1 packet (7g) instant dried yeast
250ml warm water (A U.S. cup plus a bit)
pinch of sugar
2 cups whole wheat flour
1 cup white bread flour (or strong flour; in Switzerland use Zopfmehl (farine de tresse)) (Using bread flour ensures there’s sufficient gluten in the dough.)
1 tsp salt
1 tsp olive oil
a non-stick frying pan or two
lids to fit the pans
clean washed pillow case
Mix together the warm water (from the tap is fine), yeast, and pinch of sugar. Leave in a warm place until frothy.
Mix together the flours and salt in a large mixing bowl. Add the liquid gradually, stirring vigorously with a wooden spoon.
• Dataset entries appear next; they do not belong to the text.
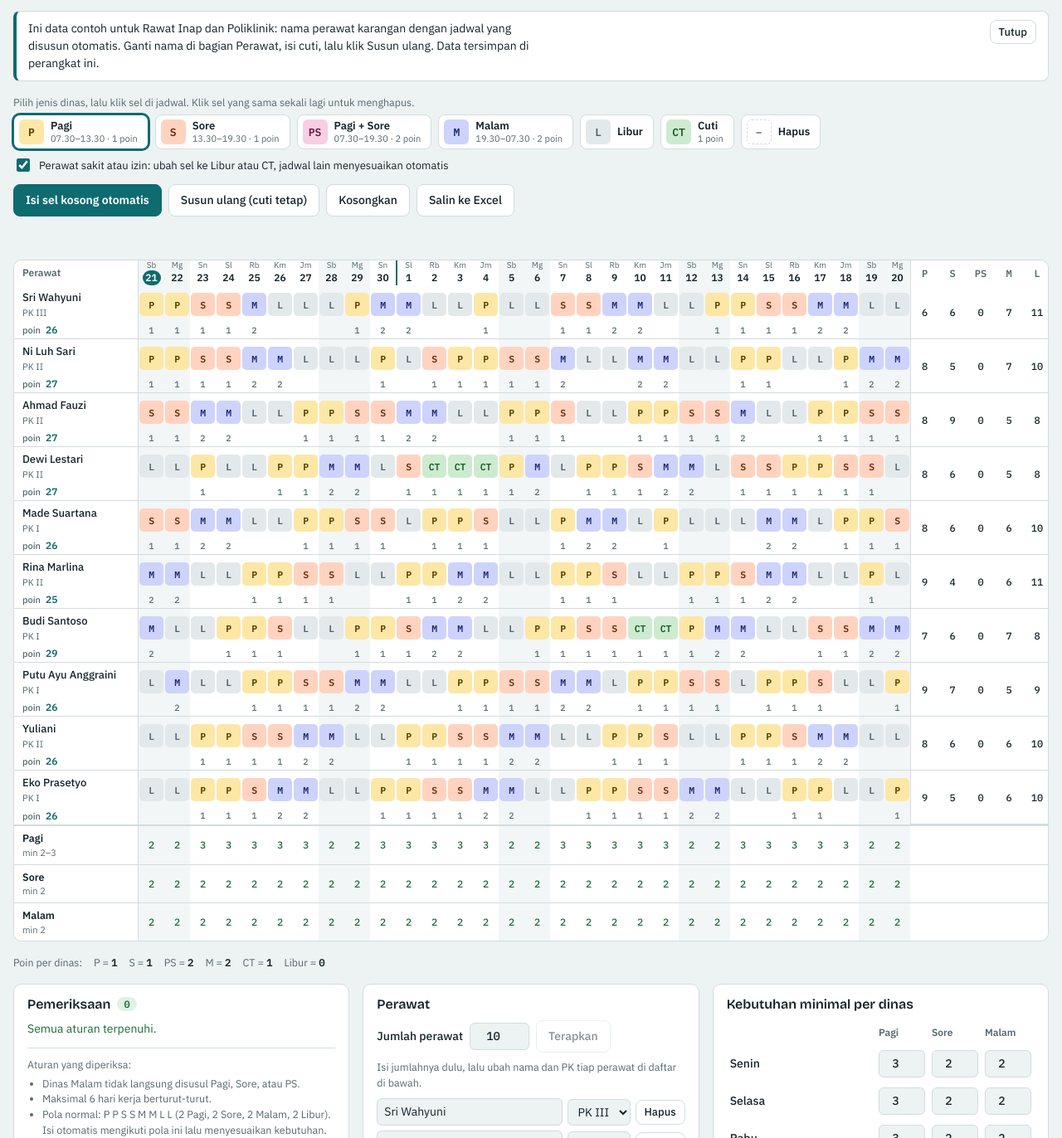
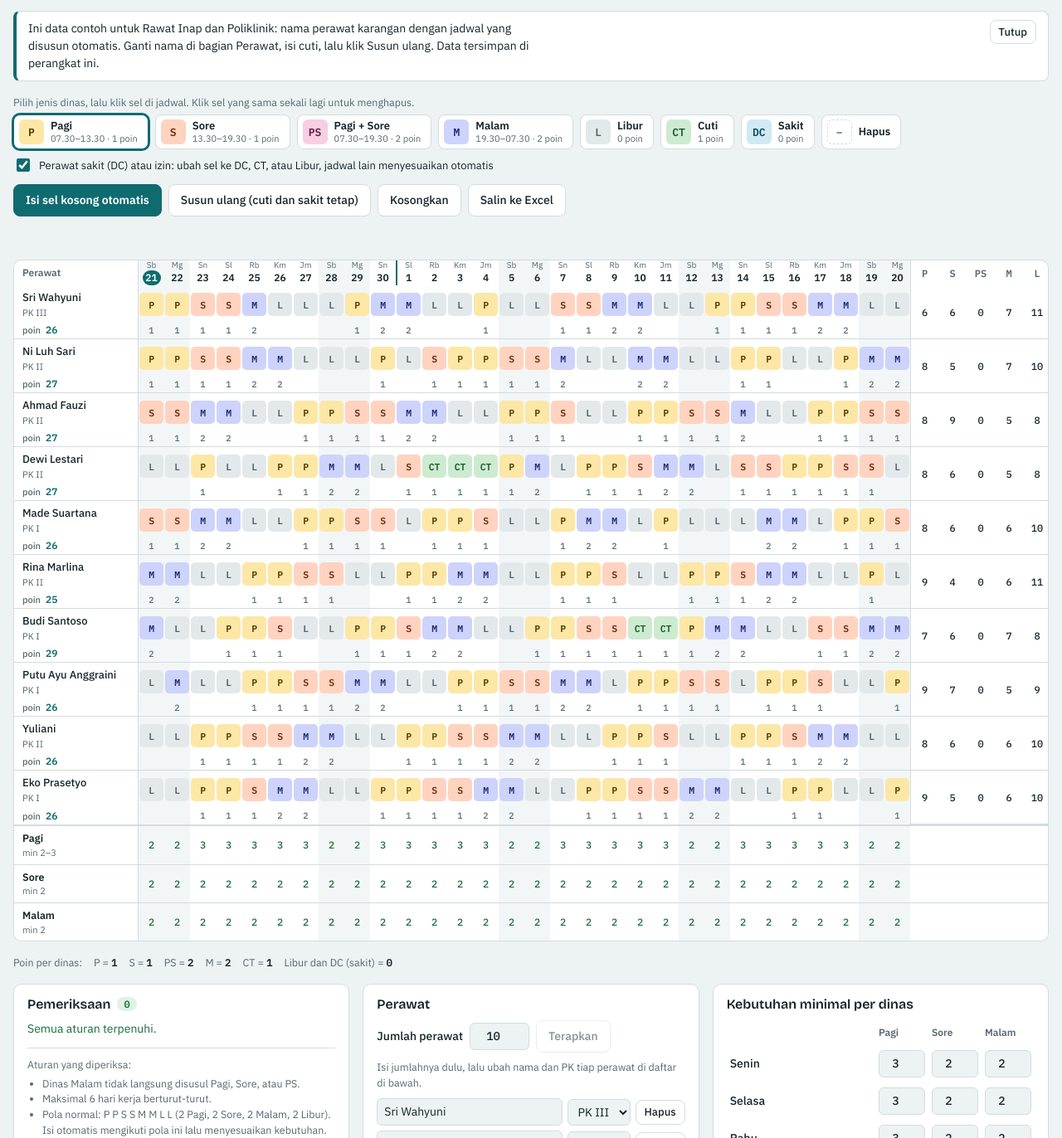
Before and after one commit to komkepshnd26/JADWAL-DINAS-PERAWAT, a plain HTML site: page index.html in a window 1280 px wide. Shown: the part 160-1532 px from the top of the page at 83% size. Drawn offline with nearby package versions, Linux system fonts and the light colour scheme.

Commit message:
Add files via upload

```diff
--- a/index.html
+++ b/index.html
@@ -33,6 +33,7 @@ img{max-width:100%}
   --M-bg:#cdd3fb; --M-fg:#1d2874;
   --L-bg:#e3e9eb; --L-fg:#4f6168;
   --CT-bg:#cdebd0; --CT-fg:#1b5a29;
+  --DC-bg:#cfeaf2; --DC-fg:#0b4a5c;
   --PS-bg:#f6cfe2; --PS-fg:#6a1640;
   --font-display:'Bricolage Grotesque',system-ui,sans-serif;
   --font-body:'IBM Plex Sans',system-ui,sans-serif;
@@ -47,6 +48,7 @@ img{max-width:100%}
     --M-bg:#2d3472; --M-fg:#cfd5ff;
     --L-bg:#26363c; --L-fg:#9db2b9;
     --CT-bg:#1f4a2b; --CT-fg:#aee4b8;
+    --DC-bg:#173f4d; --DC-fg:#a8e0f0;
     --PS-bg:#5a2243; --PS-fg:#ffc8e2;
     color-scheme:dark;
   }
@@ -59,6 +61,7 @@ img{max-width:100%}
   --M-bg:#2d3472; --M-fg:#cfd5ff;
   --L-bg:#26363c; --L-fg:#9db2b9;
   --CT-bg:#1f4a2b; --CT-fg:#aee4b8;
+  --DC-bg:#173f4d; --DC-fg:#a8e0f0;
   --PS-bg:#5a2243; --PS-fg:#ffc8e2;
   color-scheme:dark;
 }
@@ -108,7 +111,7 @@ button{cursor:pointer}
 .chip[aria-pressed="true"]{border-color:var(--accent);box-shadow:0 0 0 2px var(--accent)}
 .s-P{background:var(--P-bg);color:var(--P-fg)} .s-S{background:var(--S-bg);color:var(--S-fg)} .s-M{background:var(--M-bg);color:var(--M-fg)}
 .s-PS{background:var(--PS-bg);color:var(--PS-fg)}
-.s-L{background:var(--L-bg);color:var(--L-fg)} .s-CT{background:var(--CT-bg);color:var(--CT-fg)}
+.s-L{background:var(--L-bg);color:var(--L-fg)} .s-CT{background:var(--CT-bg);color:var(--CT-fg)} .s-DC{background:var(--DC-bg);color:var(--DC-fg)}
 .s-x{background:transparent;color:var(--muted);border:1px dashed var(--line)}
 .actions{display:flex;flex-wrap:wrap;gap:8px}
 .status{min-height:20px;font-size:13px;color:var(--muted)}
@@ -230,11 +233,11 @@ tfoot tr:first-child > *{border-top:2px solid var(--line)}
     <div class="brushwrap">
       <div class="hint">Pilih jenis dinas, lalu klik sel di jadwal. Klik sel yang sama sekali lagi untuk menghapus.</div>
       <div class="brush" id="brush" role="group" aria-label="Jenis dinas"></div>
-      <label class="adj"><input type="checkbox" id="autoadj" checked> Perawat sakit atau izin: ubah sel ke Libur atau CT, jadwal lain menyesuaikan otomatis</label>
+      <label class="adj"><input type="checkbox" id="autoadj" checked> Perawat sakit (DC) atau izin: ubah sel ke DC, CT, atau Libur, jadwal lain menyesuaikan otomatis</label>
     </div>
     <div class="actions">
       <button class="btn primary" data-act="fill">Isi sel kosong otomatis</button>
-      <button class="btn" data-act="regen" data-confirm="Yakin? Klik lagi">Susun ulang (cuti tetap)</button>
+      <button class="btn" data-act="regen" data-confirm="Yakin? Klik lagi">Susun ulang (cuti dan sakit tetap)</button>
       <button class="btn" data-act="clear" data-confirm="Yakin? Klik lagi">Kosongkan</button>
       <button class="btn" data-act="copy">Salin ke Excel</button>
     </div>
@@ -284,15 +287,15 @@ tfoot tr:first-child > *{border-top:2px solid var(--line)}
 
 <script>
 /*LOGIC-START*/
-const POINTS = {P:1, S:1, PS:2, M:2, CT:1, L:0};
-const LABELS = {P:'Pagi', S:'Sore', PS:'Pagi + Sore', M:'Malam', L:'Libur', CT:'Cuti'};
+const POINTS = {P:1, S:1, PS:2, M:2, CT:1, DC:0, L:0};
+const LABELS = {P:'Pagi', S:'Sore', PS:'Pagi + Sore', M:'Malam', L:'Libur', CT:'Cuti', DC:'Sakit'};
 const UNITS = {
-  inap:{ name:'Rawat Inap', cover:['P','S','M'], codes:['P','S','PS','M','L','CT'],
+  inap:{ name:'Rawat Inap', cover:['P','S','M'], codes:['P','S','PS','M','L','CT','DC'],
     time:{P:'07.30–13.30', S:'13.30–19.30', PS:'07.30–19.30', M:'19.30–07.30'},
-    hours:{P:6, S:6, PS:12, M:12, L:0, CT:0}, maxRun:6, workRatio:0.75, cycle:true },
-  poli:{ name:'Poliklinik', cover:['P','S'], codes:['P','S','PS','L','CT'],
+    hours:{P:6, S:6, PS:12, M:12, L:0, CT:0, DC:0}, maxRun:6, workRatio:0.75, cycle:true },
+  poli:{ name:'Poliklinik', cover:['P','S'], codes:['P','S','PS','L','CT','DC'],
     time:{P:'09.00–15.00', S:'15.00–22.00', PS:'09.00–22.00'},
-    hours:{P:6, S:7, PS:13, M:0, L:0, CT:0}, maxRun:6, workRatio:6/7, cycle:false }
+    hours:{P:6, S:7, PS:13, M:0, L:0, CT:0, DC:0}, maxRun:6, workRatio:6/7, cycle:false }
 };
 const MAX_RUN = 6, MAX_NIGHT = 3;
 // Periode jadwal: START = tanggal mulai (1 = bulan kalender, 21 = tgl 21 sampai tgl 20 bulan berikutnya).
@@ -327,7 +330,7 @@ function analyze(rows, n, y, m, need, cfg){
   let filled = 0;
   rows.forEach(r=>{
     const c = r.cells, v = new Set(); viol[r.id] = v;
-    const st = {P:0,S:0,M:0,PS:0,L:0,CT:0,hours:0,points:0};
+    const st = {P:0,S:0,M:0,PS:0,L:0,CT:0,DC:0,hours:0,points:0};
     for(let i=0;i<n;i++){
       const x=c[i];
       if(x){ filled++; st[x]++; st.hours += cfg.hours[x]||0; st.points += POINTS[x]||0; }
@@ -386,7 +389,7 @@ function cycleNext(cells,d){
     case 'S': return k<2 ? 'S' : 'M';
     case 'M': return k<2 ? 'M' : 'L';
     case 'L': return k<2 ? 'L' : 'P';
-    case 'CT': return 'P';
+    case 'CT': case 'DC': return 'P';
     default: return 'L'; // setelah PS: istirahat
   }
 }
@@ -560,7 +563,7 @@ function autoFill(rows, n, y, m, need, cfg, startDay){
   return rows;
 }
 
-// Perawat sakit atau izin (sel diubah ke Libur/CT): perbaiki kekurangan mulai hari 'from'
+// Perawat sakit atau izin (sel diubah ke Libur/CT/DC): perbaiki kekurangan mulai hari 'from'
 // seminimal mungkin. Hanya sel otomatis (tidak dikunci) yang boleh diubah.
 function repair(rows, n, y, m, need, cfg, from){
   const R = cfg.maxRun, changes = [];
@@ -679,7 +682,7 @@ function rowsFor(y,m){
   const n=daysIn(y,m), key=ym(y,m), sc=U().sched[key]||{}, lk=(U().lock&&U().lock[key])||{};
   return U().nurses.map(nu=>{
     const a=(sc[nu.id]||[]).slice(0,n); while(a.length<n) a.push('');
-    let l=lk[nu.id]; l = l ? l.slice(0,n) : a.map(c=>c==='CT'?1:0); while(l.length<n) l.push(0);
+    let l=lk[nu.id]; l = l ? l.slice(0,n) : a.map(c=>(c==='CT'||c==='DC')?1:0); while(l.length<n) l.push(0);
     return {id:nu.id,name:nu.name,cells:a,locked:l};
   });
 }
@@ -701,7 +704,7 @@ function renderHead(){
 }
 function chipHtml(k){
   const cfg=CFG(), t=cfg.time[k]||'', p=POINTS[k]||0;
-  const sub=[t, p?p+' poin':''].filter(Boolean).join(' · ');
+  const sub=[t, p+' poin'].filter(Boolean).join(' · ');
   return `<button class="chip" data-brush="${k}" aria-pressed="${S.brush===k}"><span class="code s-${k}">${k}</span><span class="lab"><b>${LABELS[k]}</b>${sub?`<small>${sub}</small>`:''}</span></button>`;
 }
 function renderBrush(){
@@ -751,7 +754,7 @@ function renderGrid(){
   });
   h+='</tfoot>';
   $('grid').innerHTML=h;
-  $('legend').innerHTML='<span>Poin per dinas:</span>'+cfg.codes.filter(k=>POINTS[k]).map(k=>`<span>${k} = <b>${POINTS[k]}</b></span>`).join('')+'<span>Libur = <b>0</b></span>';
+  $('legend').innerHTML='<span>Poin per dinas:</span>'+cfg.codes.filter(k=>POINTS[k]).map(k=>`<span>${k} = <b>${POINTS[k]}</b></span>`).join('')+'<span>Libur dan DC (sakit) = <b>0</b></span>';
 }
 function renderWarn(){
   const b=$('warnbadge'), body=$('warnbody');
@@ -821,7 +824,7 @@ function paint(id,d){
   lastChg=new Set();
   let changes=null;
   // Perawat sakit atau izin: sel kerja diubah ke Libur/CT, kekurangan ditutup seminimal mungkin
-  if(S.autoAdjust!==false && (nv==='L'||nv==='CT') && isWork(old)){
+  if(S.autoAdjust!==false && (nv==='L'||nv==='CT'||nv==='DC') && isWork(old)){
     changes=repair(rows,n,y,m,U().need,CFG(),d);
     changes.forEach(c=>lastChg.add(c.id+':'+c.d));
   }
@@ -842,7 +845,7 @@ function runAuto(mode,prefix){
   const {y,m}=S.view, n=daysIn(y,m), rows=rowsFor(y,m);
   if(!rows.length){ status('Tambahkan perawat dulu di bagian Perawat.'); return; }
   lastChg=new Set();
-  if(mode==='regen') rows.forEach(r=>{ r.cells=r.cells.map(c=>c==='CT'?'CT':''); r.locked=r.cells.map(c=>c==='CT'?1:0); });
+  if(mode==='regen') rows.forEach(r=>{ r.cells=r.cells.map(c=>(c==='CT'||c==='DC')?c:''); r.locked=r.cells.map(c=>(c==='CT'||c==='DC')?1:0); });
   if(mode==='keep') rows.forEach(r=>{ r.cells=r.cells.map((c,i)=>r.locked[i]?c:''); });
   if(mode==='clear'){ rows.forEach(r=>{ r.cells=r.cells.map(()=>''); r.locked=r.cells.map(()=>0); }); saveRows(y,m,rows); refresh(); status('Jadwal bulan ini dikosongkan.'); return; }
   autoFill(rows,n,y,m,U().need,CFG()); saveRows(y,m,rows); refresh();
--- a/sw.js
+++ b/sw.js
@@ -1,6 +1,6 @@
 /* Service worker Jadwal Dinas Perawat.
    Naikkan VERSION setiap kali index.html diubah supaya perangkat memuat versi baru. */
-const VERSION = 'v10';
+const VERSION = 'v11';
 const CACHE = 'jadwal-dinas-' + VERSION;
 const SHELL = [
   './',
```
Add the oil, and as soon as it’s formed a ball start to knead. (If it’s a bit dry, add water drops at a time until it’s kneadable). Knead until smooth and pliable.
Put the dough ball in a plastic bag or in a clean bowl covered with plastic wrap and leave in a warm place until more than doubled in bulk. In the winter, I find the ideal warm place is on top of a Big Ass PC case with gimpy motherboard which gives out excessive heat despite two cooling fans. This is one instance where I consider a PC to be superior for a task than a Mac.
After the dough has risen, punch it down and knead again. Cut into 8 to 12 equal pieces. Round off each piece into a smooth ball, and leave, covered with a damp cloth or plastic, to rest for about 10 minutes, on a floured surface. (This resting time I find is critical for the successful formation of the pocket inside the pita.)
Flatten the balls with your hand or a rolling pin to your desired diameter (for 12 pieces, about 5-6 inches / 12-15 cm is good). Let rest again for a few minutes so that the dough balls ‘relax’. [Edit: this was omitted before. It’s not critical, but if you’re having trouble getting a ‘pocket’ to form inside the pita, give this step a try.]
Heat up one or more non-stick frying pans, over medium-high heat.
Take a flattened ball and put in a hot frying pan. Cover with lid. Leave for about 2-3 minutes, until it puffs up. Flip over and cook for another 2-3 minutes on the other side. Some will puff more than others - don’t worry if the puffing is minimal, you can still use it.
Take out of the pan and immediately put into the pillow case. Close up the pillow case. This allows the pita to cool in a somewhat closed environment, so the surface is sort of pliable rather than crispy and brittle. (You can, of course, use a large kitchen towel instead, but I thought you might have fun pointing out to your friends that there’s a crazy woman who wants you to use a pillow case for baking bread. And it works!)
Repeat for the rest of the dough. Once you get used to it, you can heat up 2, 3 or more frying pans at once and cook several at a time. I find that juggling two pans is my limit though, or the pitas get too black. A little charring is fine - it just adds to the flavor.